ASSIGNMENT: Go through the records and report each line holding the string "dataDummy".

(Collected data)
┌────────

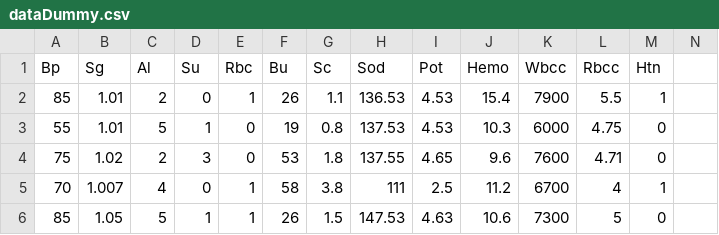
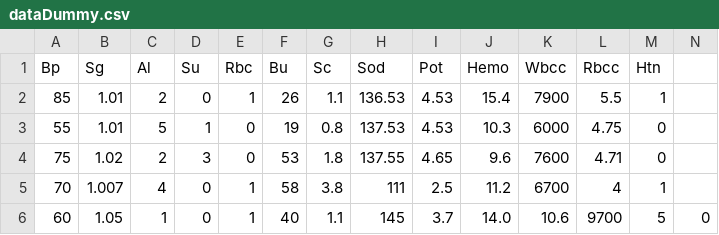
Before and after one commit to CindyLoria/UAP, a CSV file: dataDummy.csv, drawn as a sheet.

Commit message:
Update dataDummy.csv

```diff
--- a/dataDummy.csv
+++ b/dataDummy.csv
@@ -5,2 +5,2 @@
 70,1.007,4,0,1,58,3.8,111,2.5,11.2,6700,4,1
-85,1.05,5,1,1,26,1.5,147.53,4.63,10.6,7300,5,0
+60,1.05,1,0,1,40,1.1,145,3.7,14.0,10.6,9700,5,0
```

└────────

RESULT:
Before and after one commit to CindyLoria/UAP, a CSV file: dataDummy.csv, drawn as a sheet.
Update dataDummy.csv
--- a/dataDummy.csv
+++ b/dataDummy.csv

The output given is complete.